How the Fire Station mural immortalises M'boro's history
IF we don't remember our history, we'll end up losing it.
That's the main message Lex Casperson took away from seeing the new mural at the Maryborough Fire Station, which was revealed to the public last week.
The artwork depicts the struggle of Lex's then 12-year-old uncle, Lexie, and his dog Foxie saving their family from a house fire that broke out in 1927. Lexie was awarded a medal for bravery that same year.
But Mr Casperson reckons his uncle wouldn't want to see it up there.
"He was a humble man, and wouldn't want the fame or fortune," Mr Casperson said.
"But we are very proud, to see him immortalised like that."
Seeing the local history immortalised in such a way has Mr Casperson concerned that many people won't be able to remember it.
"It's very important the mural project does this... we're losing our history, and it could be gone if we don't preserve it."
Maryborough Mural Project co-founder Elizabeth Lowrie said the fire station's artwork was particularly significant, given its status as an "iconic story of Maryborough."
"This project draws out human stories - Lexie went in to save his siblings, and they all ended up living a good life," she said.
"The descendants are still in Maryborough today, so it's something that holds a lot of weight."

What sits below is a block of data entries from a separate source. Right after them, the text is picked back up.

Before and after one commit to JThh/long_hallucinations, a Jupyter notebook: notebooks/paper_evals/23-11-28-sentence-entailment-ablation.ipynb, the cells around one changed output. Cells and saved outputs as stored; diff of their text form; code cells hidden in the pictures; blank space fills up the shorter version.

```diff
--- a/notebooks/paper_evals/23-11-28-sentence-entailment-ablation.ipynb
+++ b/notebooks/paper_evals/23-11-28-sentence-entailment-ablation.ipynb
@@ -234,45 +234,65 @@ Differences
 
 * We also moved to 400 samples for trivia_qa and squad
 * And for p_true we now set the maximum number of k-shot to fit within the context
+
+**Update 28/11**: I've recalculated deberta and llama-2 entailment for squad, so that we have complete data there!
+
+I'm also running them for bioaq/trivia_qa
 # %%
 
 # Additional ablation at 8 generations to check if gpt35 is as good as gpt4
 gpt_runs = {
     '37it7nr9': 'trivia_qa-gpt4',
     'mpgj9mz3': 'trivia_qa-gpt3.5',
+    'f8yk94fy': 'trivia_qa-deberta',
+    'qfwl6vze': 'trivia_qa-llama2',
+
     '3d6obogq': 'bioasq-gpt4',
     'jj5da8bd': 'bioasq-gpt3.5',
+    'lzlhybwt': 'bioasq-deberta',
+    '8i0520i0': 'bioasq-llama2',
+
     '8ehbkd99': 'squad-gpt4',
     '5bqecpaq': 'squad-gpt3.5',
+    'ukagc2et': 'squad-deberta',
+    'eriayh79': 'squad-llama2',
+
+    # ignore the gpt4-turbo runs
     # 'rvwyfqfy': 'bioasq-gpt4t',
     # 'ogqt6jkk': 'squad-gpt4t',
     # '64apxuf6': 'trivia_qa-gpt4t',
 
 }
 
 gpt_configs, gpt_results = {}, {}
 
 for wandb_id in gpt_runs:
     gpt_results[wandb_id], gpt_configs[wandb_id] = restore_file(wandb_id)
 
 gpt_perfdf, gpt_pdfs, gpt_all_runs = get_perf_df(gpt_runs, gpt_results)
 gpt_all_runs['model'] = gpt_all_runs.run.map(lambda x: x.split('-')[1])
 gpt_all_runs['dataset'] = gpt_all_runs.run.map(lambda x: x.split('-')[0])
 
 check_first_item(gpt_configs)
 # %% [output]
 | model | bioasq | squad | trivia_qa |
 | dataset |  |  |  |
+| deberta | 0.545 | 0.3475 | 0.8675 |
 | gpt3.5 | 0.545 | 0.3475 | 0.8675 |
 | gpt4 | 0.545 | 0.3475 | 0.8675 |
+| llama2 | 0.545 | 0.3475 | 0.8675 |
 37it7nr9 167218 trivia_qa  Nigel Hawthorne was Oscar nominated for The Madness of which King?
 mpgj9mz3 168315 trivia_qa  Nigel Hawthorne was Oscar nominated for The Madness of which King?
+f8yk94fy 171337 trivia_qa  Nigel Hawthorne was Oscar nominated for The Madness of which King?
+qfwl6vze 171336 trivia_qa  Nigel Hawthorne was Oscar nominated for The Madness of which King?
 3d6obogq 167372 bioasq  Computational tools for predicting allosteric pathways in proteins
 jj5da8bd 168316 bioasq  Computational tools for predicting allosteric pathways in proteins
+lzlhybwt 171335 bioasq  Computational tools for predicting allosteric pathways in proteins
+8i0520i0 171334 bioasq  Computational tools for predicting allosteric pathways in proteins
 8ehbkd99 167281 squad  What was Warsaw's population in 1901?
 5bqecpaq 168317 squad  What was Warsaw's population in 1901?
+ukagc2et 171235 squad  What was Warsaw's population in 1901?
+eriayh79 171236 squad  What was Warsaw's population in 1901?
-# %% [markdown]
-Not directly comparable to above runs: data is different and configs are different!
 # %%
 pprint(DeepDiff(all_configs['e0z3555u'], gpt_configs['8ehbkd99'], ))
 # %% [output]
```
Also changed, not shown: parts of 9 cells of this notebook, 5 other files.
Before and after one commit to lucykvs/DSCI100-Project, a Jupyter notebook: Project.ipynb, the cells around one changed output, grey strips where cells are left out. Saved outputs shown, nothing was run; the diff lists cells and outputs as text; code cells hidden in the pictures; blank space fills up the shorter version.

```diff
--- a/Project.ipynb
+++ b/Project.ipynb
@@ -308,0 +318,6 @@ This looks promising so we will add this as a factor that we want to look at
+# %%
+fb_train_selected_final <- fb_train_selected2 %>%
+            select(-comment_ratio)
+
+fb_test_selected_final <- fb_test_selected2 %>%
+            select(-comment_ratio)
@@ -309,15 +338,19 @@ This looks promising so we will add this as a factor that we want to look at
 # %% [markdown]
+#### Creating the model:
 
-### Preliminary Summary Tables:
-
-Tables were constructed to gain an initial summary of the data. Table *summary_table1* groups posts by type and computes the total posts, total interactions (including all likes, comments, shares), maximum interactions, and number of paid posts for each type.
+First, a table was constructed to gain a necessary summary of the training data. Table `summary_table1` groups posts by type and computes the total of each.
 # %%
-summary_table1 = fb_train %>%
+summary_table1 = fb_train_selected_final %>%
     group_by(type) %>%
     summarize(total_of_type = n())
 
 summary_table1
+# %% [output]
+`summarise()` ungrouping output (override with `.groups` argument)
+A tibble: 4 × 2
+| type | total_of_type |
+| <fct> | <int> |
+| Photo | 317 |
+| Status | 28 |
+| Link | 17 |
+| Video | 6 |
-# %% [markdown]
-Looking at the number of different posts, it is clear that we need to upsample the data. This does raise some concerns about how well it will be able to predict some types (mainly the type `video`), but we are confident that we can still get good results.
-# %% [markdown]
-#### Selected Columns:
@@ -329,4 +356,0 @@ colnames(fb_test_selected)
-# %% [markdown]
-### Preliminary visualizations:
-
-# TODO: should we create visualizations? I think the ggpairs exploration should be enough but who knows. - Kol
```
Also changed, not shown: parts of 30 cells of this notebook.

The installation is the 11th mural to be erected in Maryborough, with the group looking to get 20 placed across town.